*** Opening of PROVIDED RECORDS ***
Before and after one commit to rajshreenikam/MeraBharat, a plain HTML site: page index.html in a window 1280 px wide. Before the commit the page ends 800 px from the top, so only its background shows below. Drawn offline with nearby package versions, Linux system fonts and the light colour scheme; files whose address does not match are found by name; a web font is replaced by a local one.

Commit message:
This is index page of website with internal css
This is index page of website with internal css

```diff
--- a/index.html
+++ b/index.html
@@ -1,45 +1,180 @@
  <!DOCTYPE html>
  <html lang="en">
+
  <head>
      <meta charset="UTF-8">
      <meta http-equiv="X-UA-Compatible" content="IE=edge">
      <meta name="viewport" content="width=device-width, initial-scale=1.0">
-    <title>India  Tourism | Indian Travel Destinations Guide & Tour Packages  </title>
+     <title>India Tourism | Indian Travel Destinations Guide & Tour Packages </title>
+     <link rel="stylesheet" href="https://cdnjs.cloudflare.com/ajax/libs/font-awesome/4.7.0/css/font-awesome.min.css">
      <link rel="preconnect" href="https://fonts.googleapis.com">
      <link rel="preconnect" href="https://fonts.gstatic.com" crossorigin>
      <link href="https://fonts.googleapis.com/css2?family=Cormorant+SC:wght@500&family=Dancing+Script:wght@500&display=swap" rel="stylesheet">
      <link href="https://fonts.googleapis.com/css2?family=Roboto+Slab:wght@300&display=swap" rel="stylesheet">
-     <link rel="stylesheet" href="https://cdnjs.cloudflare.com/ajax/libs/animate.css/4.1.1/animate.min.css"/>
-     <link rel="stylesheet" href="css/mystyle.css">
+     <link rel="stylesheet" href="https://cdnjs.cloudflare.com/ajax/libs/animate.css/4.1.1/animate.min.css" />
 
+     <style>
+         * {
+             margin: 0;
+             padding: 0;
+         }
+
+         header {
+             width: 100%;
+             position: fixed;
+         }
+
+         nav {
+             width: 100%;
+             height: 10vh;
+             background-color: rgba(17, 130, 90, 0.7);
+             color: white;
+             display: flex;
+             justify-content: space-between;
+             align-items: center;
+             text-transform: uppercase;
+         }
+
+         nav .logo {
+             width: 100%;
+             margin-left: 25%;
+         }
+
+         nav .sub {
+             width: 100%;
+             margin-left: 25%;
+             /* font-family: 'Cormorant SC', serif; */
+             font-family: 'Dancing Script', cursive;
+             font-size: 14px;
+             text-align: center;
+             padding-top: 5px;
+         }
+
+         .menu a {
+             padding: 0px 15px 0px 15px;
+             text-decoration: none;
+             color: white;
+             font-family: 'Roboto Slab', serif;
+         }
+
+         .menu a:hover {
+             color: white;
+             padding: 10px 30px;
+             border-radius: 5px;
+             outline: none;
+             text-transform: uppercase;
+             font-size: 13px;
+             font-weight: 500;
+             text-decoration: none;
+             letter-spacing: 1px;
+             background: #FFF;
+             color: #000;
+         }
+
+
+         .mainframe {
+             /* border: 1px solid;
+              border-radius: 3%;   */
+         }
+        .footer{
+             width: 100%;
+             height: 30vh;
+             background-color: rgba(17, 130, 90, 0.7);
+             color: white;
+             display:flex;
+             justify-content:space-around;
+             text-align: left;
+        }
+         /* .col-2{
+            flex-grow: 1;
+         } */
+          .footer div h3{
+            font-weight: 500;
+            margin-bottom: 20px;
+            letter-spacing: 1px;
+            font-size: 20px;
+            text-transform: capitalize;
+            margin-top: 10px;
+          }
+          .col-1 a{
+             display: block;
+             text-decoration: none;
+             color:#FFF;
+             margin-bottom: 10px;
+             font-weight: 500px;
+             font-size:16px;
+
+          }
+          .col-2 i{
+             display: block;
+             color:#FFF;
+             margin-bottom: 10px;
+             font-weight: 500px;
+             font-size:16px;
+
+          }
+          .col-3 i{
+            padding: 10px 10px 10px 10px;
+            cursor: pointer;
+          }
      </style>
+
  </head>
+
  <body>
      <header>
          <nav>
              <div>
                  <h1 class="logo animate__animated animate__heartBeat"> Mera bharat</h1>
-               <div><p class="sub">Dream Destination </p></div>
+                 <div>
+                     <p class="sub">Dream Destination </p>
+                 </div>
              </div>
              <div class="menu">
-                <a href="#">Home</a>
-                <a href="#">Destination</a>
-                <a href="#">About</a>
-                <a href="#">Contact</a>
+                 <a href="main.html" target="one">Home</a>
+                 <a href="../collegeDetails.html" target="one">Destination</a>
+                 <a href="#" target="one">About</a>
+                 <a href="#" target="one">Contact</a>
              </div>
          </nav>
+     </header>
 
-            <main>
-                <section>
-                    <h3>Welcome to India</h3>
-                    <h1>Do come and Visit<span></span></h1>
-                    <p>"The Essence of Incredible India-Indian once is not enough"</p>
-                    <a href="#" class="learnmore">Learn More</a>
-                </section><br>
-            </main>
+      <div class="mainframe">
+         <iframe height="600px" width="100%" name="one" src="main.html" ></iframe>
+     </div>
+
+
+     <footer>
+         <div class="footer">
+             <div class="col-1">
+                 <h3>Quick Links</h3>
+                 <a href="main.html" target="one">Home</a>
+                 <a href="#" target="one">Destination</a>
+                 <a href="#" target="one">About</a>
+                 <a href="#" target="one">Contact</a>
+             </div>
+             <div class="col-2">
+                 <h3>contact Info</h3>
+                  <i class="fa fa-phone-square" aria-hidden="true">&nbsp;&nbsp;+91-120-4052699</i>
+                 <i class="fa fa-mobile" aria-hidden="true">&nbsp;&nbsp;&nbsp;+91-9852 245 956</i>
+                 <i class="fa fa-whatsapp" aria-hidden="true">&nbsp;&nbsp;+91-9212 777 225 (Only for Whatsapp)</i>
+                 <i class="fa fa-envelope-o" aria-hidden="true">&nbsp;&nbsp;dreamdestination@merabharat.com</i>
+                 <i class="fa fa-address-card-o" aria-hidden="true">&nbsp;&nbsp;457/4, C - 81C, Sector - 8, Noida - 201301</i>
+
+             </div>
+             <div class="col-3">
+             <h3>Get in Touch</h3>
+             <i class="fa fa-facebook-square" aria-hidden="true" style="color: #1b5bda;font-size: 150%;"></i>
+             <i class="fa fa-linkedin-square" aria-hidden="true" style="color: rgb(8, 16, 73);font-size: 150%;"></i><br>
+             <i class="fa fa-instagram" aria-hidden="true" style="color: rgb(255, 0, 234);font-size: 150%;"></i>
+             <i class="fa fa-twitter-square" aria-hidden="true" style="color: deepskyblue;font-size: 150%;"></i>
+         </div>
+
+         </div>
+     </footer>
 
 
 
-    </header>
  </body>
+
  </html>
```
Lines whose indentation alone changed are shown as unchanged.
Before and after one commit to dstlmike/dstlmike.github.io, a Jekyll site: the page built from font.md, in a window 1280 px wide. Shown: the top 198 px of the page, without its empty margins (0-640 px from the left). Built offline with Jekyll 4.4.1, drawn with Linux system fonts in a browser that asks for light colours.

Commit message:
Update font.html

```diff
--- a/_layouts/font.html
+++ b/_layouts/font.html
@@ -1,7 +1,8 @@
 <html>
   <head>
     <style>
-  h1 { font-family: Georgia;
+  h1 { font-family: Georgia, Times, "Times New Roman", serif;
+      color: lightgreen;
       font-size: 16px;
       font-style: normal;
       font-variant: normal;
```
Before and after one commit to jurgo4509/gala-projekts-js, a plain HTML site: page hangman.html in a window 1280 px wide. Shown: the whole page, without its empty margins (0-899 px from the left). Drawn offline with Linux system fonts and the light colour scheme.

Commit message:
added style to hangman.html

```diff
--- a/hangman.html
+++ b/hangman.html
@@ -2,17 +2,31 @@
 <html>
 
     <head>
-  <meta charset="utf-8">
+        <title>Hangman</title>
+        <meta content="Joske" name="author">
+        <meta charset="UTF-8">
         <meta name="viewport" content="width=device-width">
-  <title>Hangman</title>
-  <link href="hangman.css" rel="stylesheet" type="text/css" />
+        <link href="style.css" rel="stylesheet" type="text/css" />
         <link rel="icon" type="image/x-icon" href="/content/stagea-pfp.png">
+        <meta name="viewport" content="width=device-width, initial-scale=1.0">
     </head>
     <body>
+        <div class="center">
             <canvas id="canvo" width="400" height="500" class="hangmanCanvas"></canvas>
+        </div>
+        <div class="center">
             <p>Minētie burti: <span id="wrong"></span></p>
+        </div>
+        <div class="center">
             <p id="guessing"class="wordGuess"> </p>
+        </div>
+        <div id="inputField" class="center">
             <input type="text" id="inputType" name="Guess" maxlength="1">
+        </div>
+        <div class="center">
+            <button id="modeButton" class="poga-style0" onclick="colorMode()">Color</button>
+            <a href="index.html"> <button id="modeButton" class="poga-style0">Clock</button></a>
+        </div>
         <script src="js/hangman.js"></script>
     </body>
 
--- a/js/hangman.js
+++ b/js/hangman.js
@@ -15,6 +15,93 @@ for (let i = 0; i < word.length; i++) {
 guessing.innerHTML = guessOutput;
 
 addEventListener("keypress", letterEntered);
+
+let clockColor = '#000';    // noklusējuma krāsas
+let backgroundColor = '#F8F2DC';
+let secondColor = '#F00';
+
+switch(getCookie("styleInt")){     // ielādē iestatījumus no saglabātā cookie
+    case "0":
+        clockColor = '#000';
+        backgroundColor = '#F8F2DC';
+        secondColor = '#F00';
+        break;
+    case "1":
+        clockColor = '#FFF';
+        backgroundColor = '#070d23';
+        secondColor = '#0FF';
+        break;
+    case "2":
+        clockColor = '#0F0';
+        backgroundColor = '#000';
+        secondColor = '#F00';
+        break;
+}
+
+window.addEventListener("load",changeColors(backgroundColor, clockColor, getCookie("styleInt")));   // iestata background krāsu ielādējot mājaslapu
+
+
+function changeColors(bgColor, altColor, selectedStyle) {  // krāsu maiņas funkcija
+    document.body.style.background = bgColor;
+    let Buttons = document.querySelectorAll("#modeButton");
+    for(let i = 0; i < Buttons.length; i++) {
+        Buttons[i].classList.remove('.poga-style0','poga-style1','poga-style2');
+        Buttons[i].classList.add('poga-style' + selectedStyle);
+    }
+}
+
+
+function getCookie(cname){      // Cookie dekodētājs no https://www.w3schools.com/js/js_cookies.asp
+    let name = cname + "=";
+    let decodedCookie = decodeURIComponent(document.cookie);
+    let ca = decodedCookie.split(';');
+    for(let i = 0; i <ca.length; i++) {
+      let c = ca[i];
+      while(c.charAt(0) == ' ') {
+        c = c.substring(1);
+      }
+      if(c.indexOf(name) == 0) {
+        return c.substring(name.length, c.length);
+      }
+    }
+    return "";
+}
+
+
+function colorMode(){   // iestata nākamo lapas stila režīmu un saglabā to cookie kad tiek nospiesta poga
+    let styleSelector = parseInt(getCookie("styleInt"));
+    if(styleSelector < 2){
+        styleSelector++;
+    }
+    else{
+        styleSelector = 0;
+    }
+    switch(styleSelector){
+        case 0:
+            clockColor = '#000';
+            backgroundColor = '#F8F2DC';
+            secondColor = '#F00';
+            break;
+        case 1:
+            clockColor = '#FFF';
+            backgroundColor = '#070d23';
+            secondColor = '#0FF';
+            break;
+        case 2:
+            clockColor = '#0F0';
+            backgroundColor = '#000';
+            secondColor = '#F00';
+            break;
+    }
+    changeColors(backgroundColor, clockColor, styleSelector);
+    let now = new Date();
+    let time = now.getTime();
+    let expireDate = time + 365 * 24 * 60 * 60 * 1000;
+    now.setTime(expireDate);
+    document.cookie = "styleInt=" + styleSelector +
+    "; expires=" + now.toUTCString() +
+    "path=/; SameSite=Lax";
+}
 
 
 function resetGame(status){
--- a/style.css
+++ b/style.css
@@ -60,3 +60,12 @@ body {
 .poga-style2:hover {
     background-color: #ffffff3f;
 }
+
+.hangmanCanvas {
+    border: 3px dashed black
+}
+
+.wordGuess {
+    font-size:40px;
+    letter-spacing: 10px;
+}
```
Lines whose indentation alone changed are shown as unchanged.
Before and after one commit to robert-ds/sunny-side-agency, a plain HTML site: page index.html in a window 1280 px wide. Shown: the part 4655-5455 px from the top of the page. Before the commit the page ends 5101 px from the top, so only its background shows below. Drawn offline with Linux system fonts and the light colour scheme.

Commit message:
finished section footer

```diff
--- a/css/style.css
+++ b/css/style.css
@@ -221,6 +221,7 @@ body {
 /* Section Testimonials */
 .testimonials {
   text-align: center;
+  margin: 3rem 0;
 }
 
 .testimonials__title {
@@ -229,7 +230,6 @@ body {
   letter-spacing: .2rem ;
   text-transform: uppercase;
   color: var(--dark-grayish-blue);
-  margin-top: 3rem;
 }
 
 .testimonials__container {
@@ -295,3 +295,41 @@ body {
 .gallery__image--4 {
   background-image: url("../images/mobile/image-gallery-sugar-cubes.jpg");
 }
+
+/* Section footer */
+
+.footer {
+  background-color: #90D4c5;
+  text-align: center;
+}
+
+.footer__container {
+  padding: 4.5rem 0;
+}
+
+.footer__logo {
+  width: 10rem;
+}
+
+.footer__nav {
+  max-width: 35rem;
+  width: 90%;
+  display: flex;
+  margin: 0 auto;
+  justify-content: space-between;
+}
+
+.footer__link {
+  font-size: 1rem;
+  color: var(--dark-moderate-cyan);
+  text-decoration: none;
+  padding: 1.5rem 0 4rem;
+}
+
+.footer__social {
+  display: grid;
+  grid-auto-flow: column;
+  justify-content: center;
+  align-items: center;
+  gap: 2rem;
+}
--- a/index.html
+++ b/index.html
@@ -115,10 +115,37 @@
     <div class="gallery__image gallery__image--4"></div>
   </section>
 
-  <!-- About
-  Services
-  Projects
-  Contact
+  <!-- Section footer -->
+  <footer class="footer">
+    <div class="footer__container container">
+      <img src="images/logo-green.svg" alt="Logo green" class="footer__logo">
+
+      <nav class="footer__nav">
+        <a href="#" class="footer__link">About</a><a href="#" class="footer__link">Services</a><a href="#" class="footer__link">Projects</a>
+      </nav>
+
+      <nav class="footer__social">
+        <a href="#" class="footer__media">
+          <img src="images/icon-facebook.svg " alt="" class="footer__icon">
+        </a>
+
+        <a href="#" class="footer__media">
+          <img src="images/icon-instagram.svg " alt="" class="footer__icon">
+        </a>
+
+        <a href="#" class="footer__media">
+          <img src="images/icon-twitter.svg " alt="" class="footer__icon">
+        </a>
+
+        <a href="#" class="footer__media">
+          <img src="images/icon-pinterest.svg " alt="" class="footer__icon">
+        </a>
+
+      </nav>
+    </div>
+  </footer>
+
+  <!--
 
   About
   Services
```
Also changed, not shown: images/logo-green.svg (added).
*** Close of PROVIDED RECORDS ***
§ DESCRIPTION OF THE TASK
Please work out how many lines in the records hold the string "fonts", and give only the number.

§ OUTPUT OF THE EXERCISE
8